ABOUT THIS EXERCISE | Go through the listing and count the lines with "ipynb" in them; write only the number.
++++++++
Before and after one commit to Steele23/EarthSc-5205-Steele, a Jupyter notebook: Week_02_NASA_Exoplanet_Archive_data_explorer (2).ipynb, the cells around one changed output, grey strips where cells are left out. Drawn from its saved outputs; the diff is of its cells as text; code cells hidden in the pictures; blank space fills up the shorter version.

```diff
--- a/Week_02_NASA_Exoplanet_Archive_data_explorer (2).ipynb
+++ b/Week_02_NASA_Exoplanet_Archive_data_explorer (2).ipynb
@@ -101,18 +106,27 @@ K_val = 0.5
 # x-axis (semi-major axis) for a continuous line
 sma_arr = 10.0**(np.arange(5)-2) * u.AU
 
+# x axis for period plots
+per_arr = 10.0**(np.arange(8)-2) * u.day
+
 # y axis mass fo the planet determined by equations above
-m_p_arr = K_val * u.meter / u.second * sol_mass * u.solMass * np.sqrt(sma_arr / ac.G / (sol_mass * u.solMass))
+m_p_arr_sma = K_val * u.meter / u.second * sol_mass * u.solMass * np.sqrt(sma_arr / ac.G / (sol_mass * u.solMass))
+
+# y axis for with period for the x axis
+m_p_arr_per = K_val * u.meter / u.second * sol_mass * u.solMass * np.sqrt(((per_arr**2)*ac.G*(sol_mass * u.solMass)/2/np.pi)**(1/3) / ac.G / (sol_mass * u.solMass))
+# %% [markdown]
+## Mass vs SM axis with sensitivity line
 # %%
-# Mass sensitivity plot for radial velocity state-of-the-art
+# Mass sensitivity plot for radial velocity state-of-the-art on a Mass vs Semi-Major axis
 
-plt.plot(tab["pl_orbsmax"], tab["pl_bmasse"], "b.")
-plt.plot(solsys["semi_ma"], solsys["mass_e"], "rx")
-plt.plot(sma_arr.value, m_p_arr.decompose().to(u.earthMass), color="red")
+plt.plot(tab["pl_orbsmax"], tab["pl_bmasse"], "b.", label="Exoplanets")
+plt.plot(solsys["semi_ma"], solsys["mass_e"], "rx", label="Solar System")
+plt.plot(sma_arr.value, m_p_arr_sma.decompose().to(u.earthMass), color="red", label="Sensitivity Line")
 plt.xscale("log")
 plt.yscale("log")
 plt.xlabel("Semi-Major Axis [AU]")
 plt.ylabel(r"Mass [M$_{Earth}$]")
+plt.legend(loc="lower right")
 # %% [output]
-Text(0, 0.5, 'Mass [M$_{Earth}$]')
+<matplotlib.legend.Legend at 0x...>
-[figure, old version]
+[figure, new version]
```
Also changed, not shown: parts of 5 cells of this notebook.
++++++++
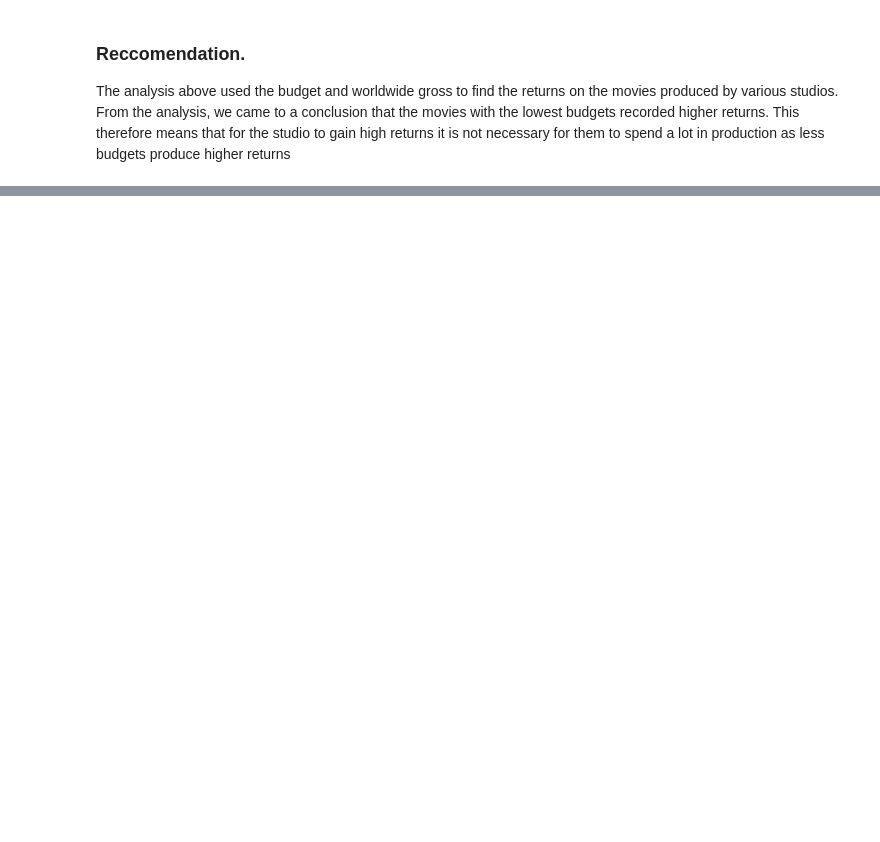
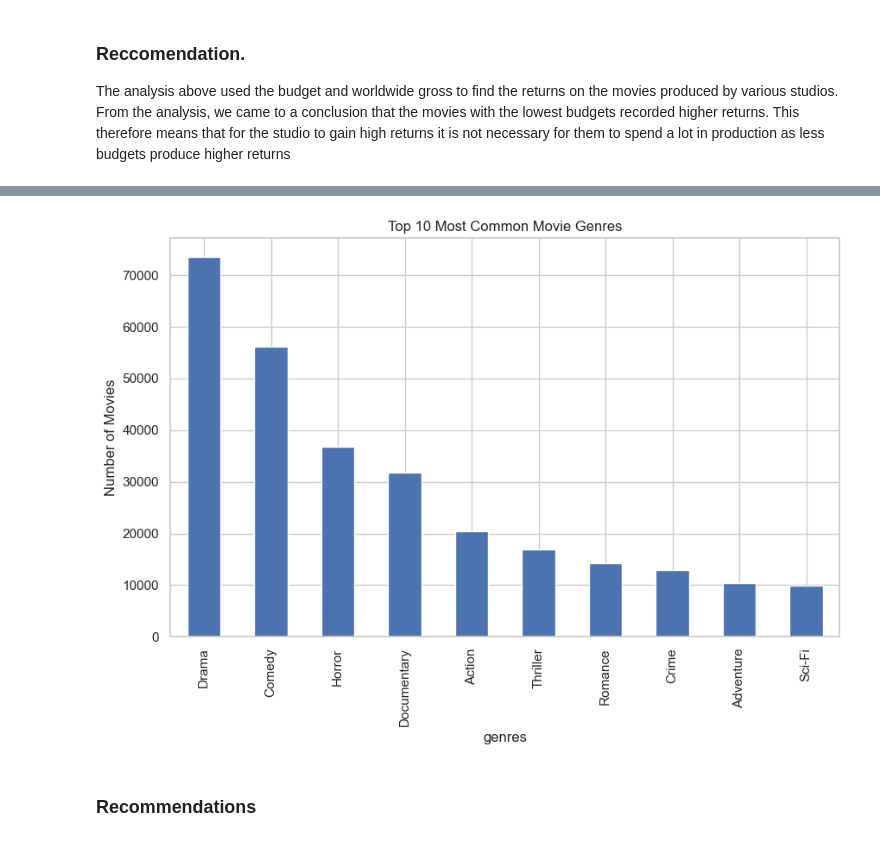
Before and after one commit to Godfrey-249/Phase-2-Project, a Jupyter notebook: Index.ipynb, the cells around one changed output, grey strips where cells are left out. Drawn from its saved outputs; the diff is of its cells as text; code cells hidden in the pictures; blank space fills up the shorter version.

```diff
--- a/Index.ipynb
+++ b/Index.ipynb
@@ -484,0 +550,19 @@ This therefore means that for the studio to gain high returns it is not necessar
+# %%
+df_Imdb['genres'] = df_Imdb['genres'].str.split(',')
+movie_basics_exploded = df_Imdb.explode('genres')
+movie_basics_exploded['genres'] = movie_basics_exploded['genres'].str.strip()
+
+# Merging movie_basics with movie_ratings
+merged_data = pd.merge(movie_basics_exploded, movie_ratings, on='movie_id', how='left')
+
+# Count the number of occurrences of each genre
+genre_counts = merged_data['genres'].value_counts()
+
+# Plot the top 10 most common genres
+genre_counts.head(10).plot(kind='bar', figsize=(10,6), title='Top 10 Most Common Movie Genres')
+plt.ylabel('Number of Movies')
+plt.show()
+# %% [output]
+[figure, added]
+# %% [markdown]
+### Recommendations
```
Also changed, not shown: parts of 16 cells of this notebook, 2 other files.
++++++++
ANSWER FOR THIS EXERCISE | 6